How do you measure emotional or psychological damage is the question the courts and lawmakers have asked countless times before. The emotional and psychological damage can be measured and is proven in research done on children who have witnessed DV or IPV in their lives. Many become survivors or perpetrators because of the culture within their home. When the situations are not dealt with because the law does not protect what is not physical.
DV and IPV are present in every race, religion, ethnicity, sexual orientation, age group and economic status. It does not discriminate or have prejudices. The culture of the survivors home, family and individuality shapes how they will view domestic violence. The reason for this is because every culture condones domestic violence, while still trying to prevent it from happening.
We, as a society, make the mistake of labeling who can and cannot be a survivor or perpetrator. The only thing that is common for all batterers is the use of tactics to gain and maintain power and control over their partner. Generally, perpetrators are good upstanding citizens only invoking violence and torment against their partner behind closed doors. Normally, we label men as the batterers because of what we see physically.
This dominant perspective gives the imagine that a man could never be a survivor of domestic violence or intimate partner violence. We have created a stigma because of the idea that DV and IPV are physical. Partners can use children to take sides, threaten to take custody or physically or emotionally neglect children to gain control and manipulate their partner. To do this a perpetrator does not need to be bigger or stronger.
So why do women and men stay in these situations? It is simple. Someone has taken control of their lives, whether it be fear, shame, low self-esteem, limited resources, little support or a combination of things. The lines are blurred when it comes to identifying what is abusive.
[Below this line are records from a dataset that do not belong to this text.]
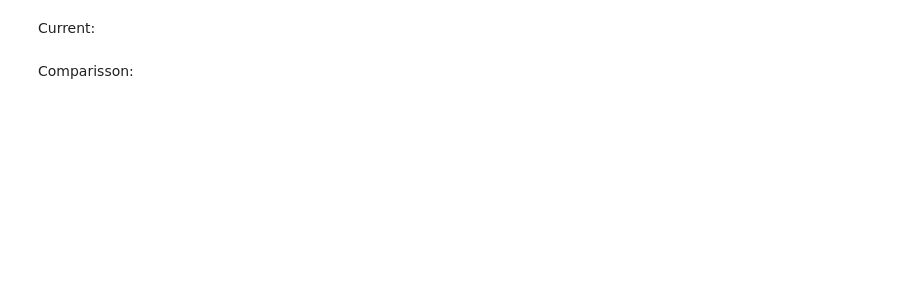
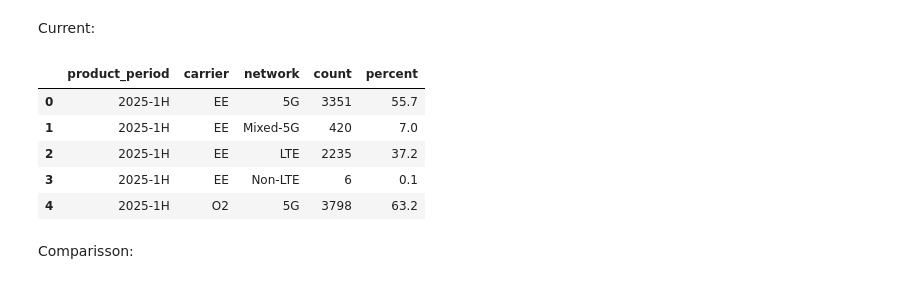
Before and after one commit to ookla-jennymassari/dq_reporting_test.py, a Jupyter notebook: dq_reporting_notebook.ipynb, the cells around one changed output. Cells and saved outputs as stored; diff of their text form; code cells hidden in the pictures; blank space fills up the shorter version.

```diff
--- a/dq_reporting_notebook.ipynb
+++ b/dq_reporting_notebook.ipynb
@@ -71,3 +79,13 @@ curr_csid = 12705
+# %%
+# curr_csid = 12705
+#Boston
+# curr_csid = 12655
+#NY
+# curr_csid = 12678
+#Liverpool UK
+# curr_csid = 12588
+# London
+curr_csid = 12854
 # %%
 ts_curr = f'''
 SELECT
@@ -385,31 +417,40 @@ Current:
 # %%
 network_category_curr = f'''
 with best_network_type as (
   select pro.product_period, c.friendly_name as carrier,
   md2.fn_get_best_network_type(ts.test_type_id, ts.net_types, tea.network_types, tea.call_network_type, tea.nr_status_filtered, tea.nr_bearer_status_filtered,tea.nr_bearer_allocation_status_filtered,',') best_network_type
   from prod_rsr_partitions.test_event_aggr_{curr_csid} tea
   join prod_ms_partitions.test_summary_{curr_csid} ts using (test_event_id)
   join md2.carriers c on (c.carrier_id = ts.carrier_id)
   join md2.product_periods pro using(product_period_id)
-  where c.friendly_name NOT IN ('Dish') AND  ts.blacklisted = false and ts.flag_valid = true and ts.collection_set_period_id is not null and ts.test_type_id in (20,19,26)
+  where c.friendly_name NOT IN ('Dish')
+  AND  ts.blacklisted = false and ts.flag_valid = true and ts.collection_set_period_id is not null
+  and ts.test_type_id in ({test_type_id_str})
 ),
 data_network_category as (
 select product_period, carrier,
     case when best_network_type in ('NR SA','NR NSA') then '5G'
     when best_network_type in ('NR SA, LTE','NR NSA, LTE') then 'Mixed-5G'
       when best_network_type in ('LTE') then 'LTE'
     else 'Non-LTE' end as network
 from best_network_type
 )
 select product_period, carrier, network, count(*) as count, round(100 * count(*) / sum(count(*)) over (partition by carrier),1) as percent
 from data_network_category
 group by product_period, carrier, network
 order by carrier, case when network = '5G' then 1 when network = 'Mixed-5G' then 2 when network = 'LTE' then 3 when network = 'Non-LTE' then 4 end
 '''
 
 df_network_category_curr = pd.read_sql_query(network_category_curr, con=os.getenv('RSR_SVC_CONN'))
 
-# df_network_category_curr.head()
+df_network_category_curr.head()
+# %% [output]
+|  | product_period | carrier | network | count | percent |
+| 0 | 2025-1H | EE | 5G | 3351 | 55.7 |
+| 1 | 2025-1H | EE | Mixed-5G | 420 | 7.0 |
+| 2 | 2025-1H | EE | LTE | 2235 | 37.2 |
+| 3 | 2025-1H | EE | Non-LTE | 6 | 0.1 |
+| 4 | 2025-1H | O2 | 5G | 3798 | 63.2 |
 # %% [markdown]
 Comparisson:
 # %%
```
Also changed, not shown: parts of 27 cells of this notebook, 2 other files.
In situations of economic coercion, the survivor may not have access to money, car or phone. If there are children involved they have no means to escape when they feel they cannot provide a shelter for the children. When a perpetrator is the only way in and out of the home or the bank account it can be hard for the survivor to make a plan to leave.
In terms of verbal and psychological abuse, we tend to lose empathy for survivors because we think that a physical attack is so much worse. When a survivor is broken down mentally there can be serious mental effects such as posttraumatic stress disorder, anxiety and depression. Research has shown that almost half of survivors will experience name calling and humiliation by their perpetrator in DV and IPV cases.
Survivors, often, become isolated from family and friends because of the things they have said to protect themselves from further abuse and to protect their partner. You may ask yourself, how could someone protect their abuser? These relationships become complicated. Survivors may convince themselves that THEY are the reason the abuse has occurred, that it is not abuse at all and for many, they are confused because they love the perpetrator. Although we can see bruises, we cannot be a fly on the wall for what happens in the privacy of the homes of our survivors or the threats that are made against their lives, children, and family.
We as family and friends have to be able to put aside what society has taught us to break the cycles of abuse. We can add to the stress and victimization by blaming the survivor for the situation growing worse.
We need to learn to empower survivors. Let them know you are there to listen and keep their immediate needs in mind. Don’t judge the situation because each occurrence is different and unique. The survivor is the expert. They know what they can handle and who they are dealing with at home. Point out the strengths that they have! But most importantly take every situation seriously, without minimizing the threat.
Domestic Violence and Intimate Partner Violence is hard to predict because it can happen to anyone of us. 1 out of every 4 women and 1 out of every 7 men will be a victim. It is happening in your own family, circle of friends and among your coworkers. Help others identify that it is more than just physical. Because I bet that someone that will read this may be thinking it cannot be abuse BECAUSE THEY NEVER HIT ME.